Sophie Smith

5 Jul 2016 - 7:49 AM  UPDATED 5 Jul 2016 - 7:50 AM

 Mark Cavendish has equalled Bernard Hinault for second on the all-time list of Tour de France stage winners after beating Andre Greipel in the bike throw to the line of stage three.

Cav pips Greipel for 28th Tour stage win
Mark Cavendish, aided by the Dimension Data sprint train, timed his sprint to perfection to vanquish Andre Greipel by a hair's breadth on Stage 3 of the Tour de France - even if it may have been the only piece of excitement in the 223km stage from Granville to Angers.

The win was Cavendish’s second of this Tour and brings his career tally to 28, the same number as Hinault and six short of cycling legend Eddy Merckx. However, Cavendish refused to be compared to the two five-time Tour winners.

“To put myself in the same sentence as Bernard Hinault or Eddy Merckx is something I’m not going to do,” said the 2011 road world champion. “But in terms of number of wins, whether I only win one in my career, or 28, or 50 it doesn’t matter. I come here to the Tour de France and try and do my best to succeed.”

The 223.5km flat stage was uneventful until the final 10km where road furniture disrupted lead-outs and an uphill drag to the finish proved more decisive than some had thought.

“It was quite a key hill in the final so it was important to get a run up on it,” Cavendish said. “If you head out too early someone can come from behind and Andre is a gutsy rider, he’s got balls on him and will go right to the end.

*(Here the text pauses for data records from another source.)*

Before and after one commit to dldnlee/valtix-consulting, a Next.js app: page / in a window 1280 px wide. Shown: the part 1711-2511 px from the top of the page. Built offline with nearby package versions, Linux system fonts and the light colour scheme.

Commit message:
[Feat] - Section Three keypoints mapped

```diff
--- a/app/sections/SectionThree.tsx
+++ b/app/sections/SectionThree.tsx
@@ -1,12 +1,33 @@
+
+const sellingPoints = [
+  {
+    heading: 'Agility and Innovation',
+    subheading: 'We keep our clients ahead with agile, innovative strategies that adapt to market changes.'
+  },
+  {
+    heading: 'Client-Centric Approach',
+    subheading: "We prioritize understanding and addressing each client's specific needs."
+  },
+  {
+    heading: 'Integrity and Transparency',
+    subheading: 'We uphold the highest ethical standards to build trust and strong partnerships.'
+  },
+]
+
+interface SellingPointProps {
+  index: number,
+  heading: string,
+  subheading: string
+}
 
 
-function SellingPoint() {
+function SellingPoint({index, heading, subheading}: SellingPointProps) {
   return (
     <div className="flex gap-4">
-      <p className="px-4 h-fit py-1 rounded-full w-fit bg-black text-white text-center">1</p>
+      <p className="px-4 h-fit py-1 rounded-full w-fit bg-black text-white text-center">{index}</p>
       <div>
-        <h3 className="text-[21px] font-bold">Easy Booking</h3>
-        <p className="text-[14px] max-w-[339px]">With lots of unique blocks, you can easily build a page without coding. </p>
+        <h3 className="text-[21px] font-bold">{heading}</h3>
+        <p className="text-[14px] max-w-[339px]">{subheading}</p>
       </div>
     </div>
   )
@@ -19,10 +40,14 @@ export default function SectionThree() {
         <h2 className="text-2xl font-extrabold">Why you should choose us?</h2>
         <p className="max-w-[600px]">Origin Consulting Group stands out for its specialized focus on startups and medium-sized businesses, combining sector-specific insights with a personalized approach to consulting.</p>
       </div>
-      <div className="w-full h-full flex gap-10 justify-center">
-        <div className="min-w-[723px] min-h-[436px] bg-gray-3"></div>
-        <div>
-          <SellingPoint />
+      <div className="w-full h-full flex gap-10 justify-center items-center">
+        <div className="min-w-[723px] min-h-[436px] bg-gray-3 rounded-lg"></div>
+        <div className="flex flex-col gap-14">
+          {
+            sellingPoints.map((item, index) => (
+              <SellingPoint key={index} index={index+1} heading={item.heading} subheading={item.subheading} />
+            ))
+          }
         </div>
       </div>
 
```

“When I went to pass him he went again and it was touch or go whether I’d pass him. I didn’t get him really with the sprint, I got him with the launch to the line so pretty fortunate with that.”

Greipel’s chief pilot Greg Henderson in hindsight said his Lotto-Soudal team leader may have picked the wrong gear for the finish, which he compared to a 'heavy duty wash cycle'.

“The instant reaction when you’re a sprinter is to dump it in the biggest gear you have, so he’s in the 54/11 [his biggest gear] going around this corner and it just climbs all the way to the line,” he said.  “It’s easy to say maybe the 54/12 would have been a better decision but it’s just instinct.

"There’s so many fast guys here that have one or two guys to bring them to the front so it’s just a washing machine there for 10km,” Henderson added. “My job is to sit on the back of the train, Greipel moves up a couple to protect him from the washing machine, so I’m sort of right in the middle there grabbing hooks from everyone.

“We all lost each other and then Jens [Debusschere], Jurgen [Roelandts] and I met again at about 1.5km and we got back to Greipel, because he was already in a good position. Jurgen went first because there’s no point putting two of us in front of Greipel with 500m to go.”

The relaxed start to the stage added to the frenetic final where the roads widened and narrowed sporadically, said Henderson.

“No one could organise a train in that mess. There were turns and then you’ve got the GC guys there as well trying to keep themselves out of trouble so it’s just chaos,” he observed.

Cavendish characteristically commended his new Dimension Data teammates as well as sports director Roger Hammond after the race that Hinault was present for.  

“If that’s my last Tour de France stage win I can be happy with 28,” he said.